Vaccine coverage of human papillomavirus exceeds 90% in the Algarve region, the Algarve Regional Health Service (ARS) today said, welcoming the "good adherence" of girls and their families.
The currently achieved vaccination coverage rates are about 90% for the first dose and 80% to 85% for the second dose.
On celebrating the 10th anniversary of the incorporation of HPV vaccination into the National Vaccine Program, signed by the Health Directorate General on 5 November and attended by the President of the Republic, Marcelo Rebelo de Sousa, the project developed by health professionals over the last ten years, has been highlighted and praised "without which these results could not be achieved."
Human papillomavirus vaccination, which is responsible for one of the most common sexually transmitted infections worldwide, started in October 2008 with three doses for girls aged 13 years.

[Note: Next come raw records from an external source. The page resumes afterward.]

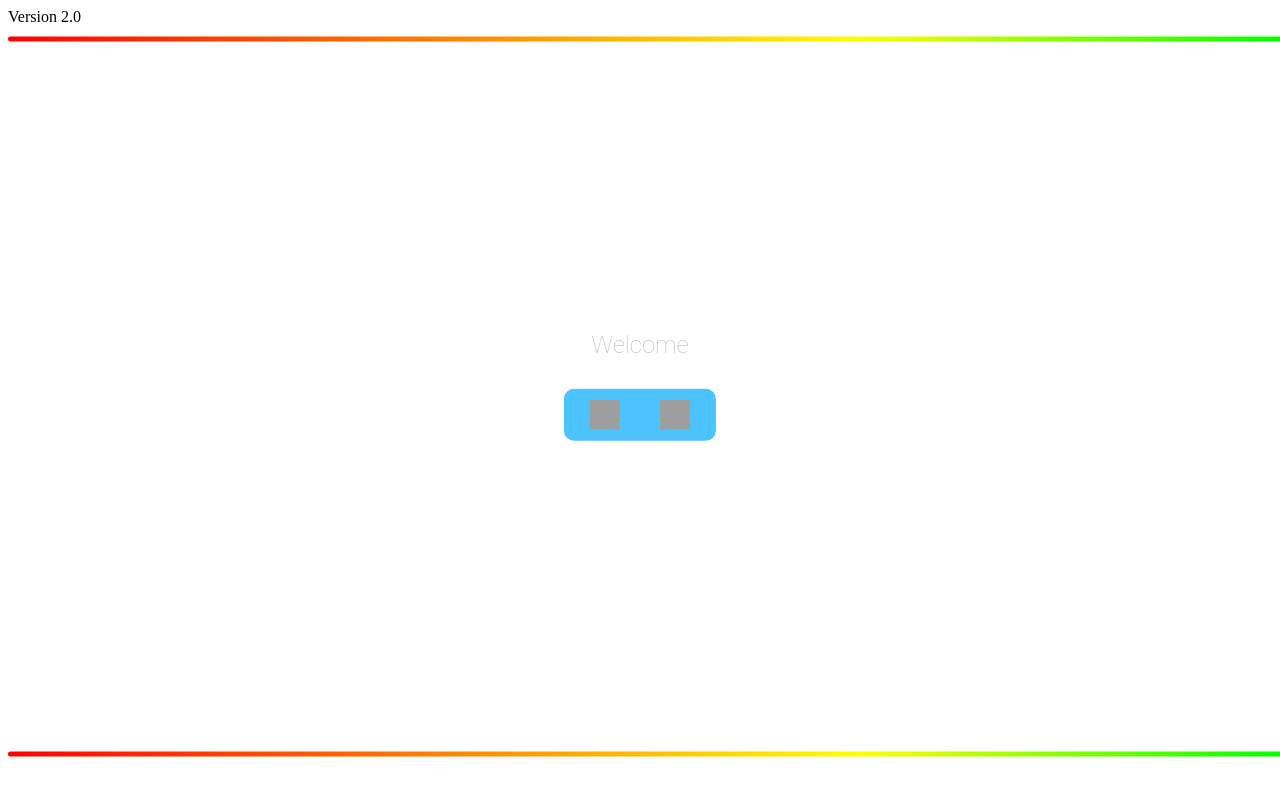
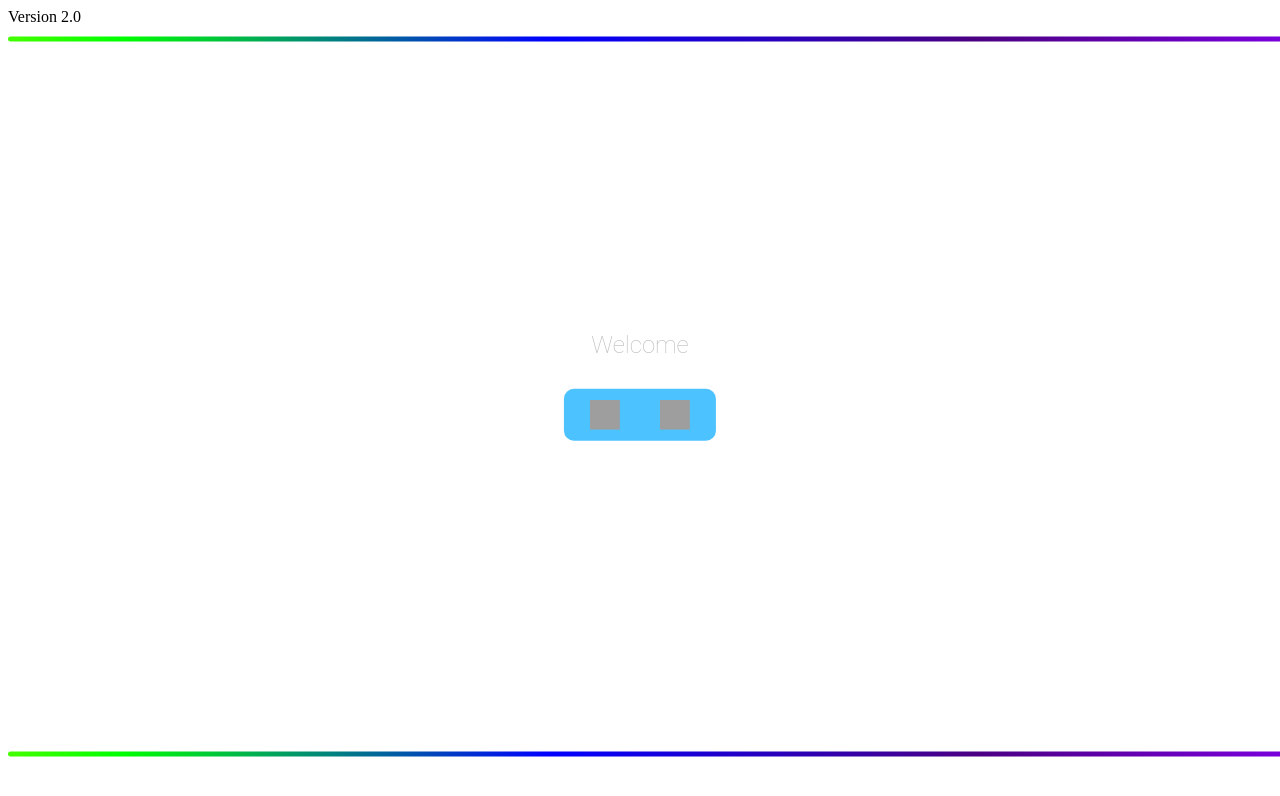
Before and after one commit to BradySBaker/LED-Canvas-Frontend-30x20-ESP32, a React app: page / in a window 1280 px wide. Shown: the top 796 px of the page. Built offline with nearby package versions, Linux system fonts and the light colour scheme; grey boxes are pictures that could not be loaded; the HTML template or start-up script is replaced by a standard one; what p5ble would draw is missing.

Commit message:
Homepage button style change

```diff
--- a/client/src/cssModules/homePage.module.css
+++ b/client/src/cssModules/homePage.module.css
@@ -7,6 +7,19 @@
 	animation: rainbow 10s ease infinite;
 	border-radius: 20px;
 }
+
+@keyframes rainbow {
+  0% {
+    background-position: 0% 50%;
+  }
+  50% {
+    background-position: 100% 50%;
+  }
+  100% {
+    background-position: 0% 50%;
+  }
+}
+
 
 #top {
   position: absolute;
@@ -67,3 +80,16 @@ button {
   border-radius: 10px;
   border: none;
 }
+
+button:hover {
+  animation: changeBackgroundColor .3s ease forwards;
+}
+
+@keyframes changeBackgroundColor {
+  0% {
+    background-color: #4CC2FF;
+  }
+  100% {
+    background-color: #337fa5;
+  }
+}
--- a/client/src/index.jsx
+++ b/client/src/index.jsx
@@ -142,7 +142,7 @@ const App = function() {
 
 	return (
 		<div id='colorApp'>
-			<HomePage handleConnect={handleConnect} isConnected={isConnected} />
+			{!isConnected ? <HomePage handleConnect={handleConnect} isConnected={isConnected} /> :  null}
 			{drawMode || audioVisualizer || rainMode ? <button style={{'position': 'absolute', 'right': '2%', 'fontSize': '20px'}} onClick={() => {setDrawMode(false); setAudioVisualizer(false); setRainMode(false); if (modeRunning) {handleModeStartStop()}; }}>Back</button> : null}
 			{(pixelSending || modeDataSending) && isConnected ? <img id='loading' src='./icons/loading.gif'></img> : null}
 			<div id='app' onMouseDown={() => setMouseDown(true)}>
```
Also changed, not shown: 3 other files (tests, documents, lock files or other folders).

The vaccine is specifically designed to prevent precancerous lesions and cervical cancer as well as vulva, vagina and anus. It also prevents genital warts associated with the genotypes contained in the vaccine.

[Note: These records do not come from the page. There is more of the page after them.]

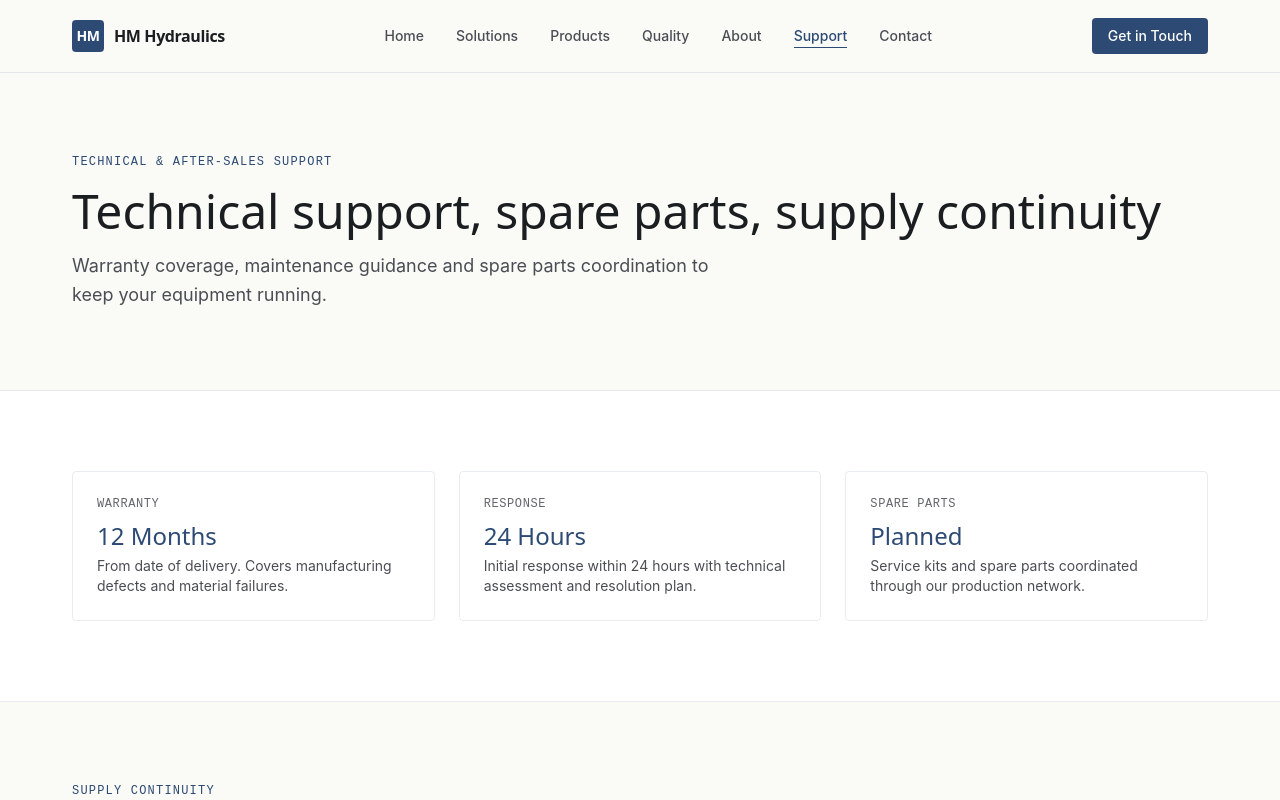
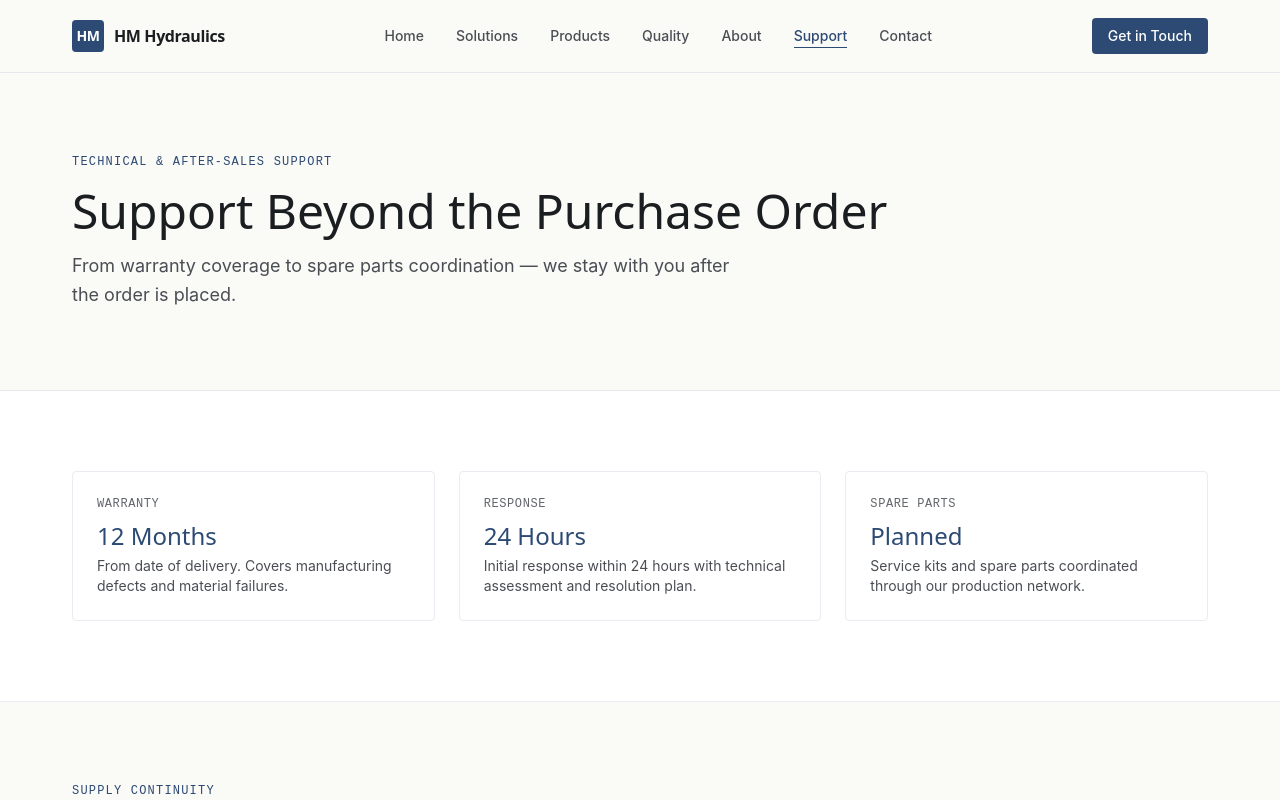
Before and after one commit to baizihuang-dijun/hm-hydraulics, a Next.js app: page /support in a window 1280 px wide. Shown: the top 800 px of the page. Built offline with nearby package versions, Linux system fonts and the light colour scheme; a web font is replaced by a local one.

Commit message:
fix: update Support page hero headline per V3.1 requirements
Coze-Commit-Type: user
Coze-User-ID: 2750326345577628
Coze-Conversation-ID: 12897207

```diff
--- a/src/app/support/page.tsx
+++ b/src/app/support/page.tsx
@@ -36,11 +36,11 @@ export default function SupportPage() {
         <div className="max-w-[1200px] mx-auto px-6 md:px-8 py-16 md:py-20">
           <p className="eyebrow text-[#2C4A73] mb-4">TECHNICAL & AFTER-SALES SUPPORT</p>
           <h1 className="font-heading text-3xl md:text-4xl lg:text-5xl font-medium text-[#1B1E20] mb-4">
-            Technical support, spare parts, supply continuity
+            Support Beyond the Purchase Order
           </h1>
           <p className="text-lg text-[#4A4E54] leading-relaxed max-w-2xl">
-            Warranty coverage, maintenance guidance and spare parts coordination
-            to keep your equipment running.
+            From warranty coverage to spare parts coordination — we stay with you
+            after the order is placed.
           </p>
         </div>
       </section>
```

Cervical cancer is the second most common type of cancer in women, and in nearly 100% of cases it is associated with a previous papilloma virus infection.
A national vaccination campaign for girls born in 1992, 1993 and 1994 started at the same time in January 2009 and was vaccinated in 2009, 2010 and 2011 respectively.
The vaccine used was a four-dose vaccine (HPV4), which provided protection against four serotypes of the virus, two of which are more closely related to cervical cancer.
In 2014, the HPV vaccine has been proposed under the National Vaccination Program (PNV) in girls aged 10 to 13 years and in a two-dose regimen.
However, technological developments allowed the marketing of a non-invasive HPV vaccine (HPV9), which provided protection against nine serotypes of the virus, which increased the protection of about 90% of the types of human papilloma virus associated with its cervix uterus and other malignant cancers.
The HPV9 vaccine was introduced into PNV in 2017 for delivery to ten-year-old girls in order to optimize their degree of protection.
Vaccination against human papillomavirus and regular control of cervical cancer in all women allows for early prevention and intervention in the development of cervical cancer.
750,000 girls were vaccinated in Portugal for the last ten years, with Portugal among the best performing vaccine against human papillomavirus, according to ARS.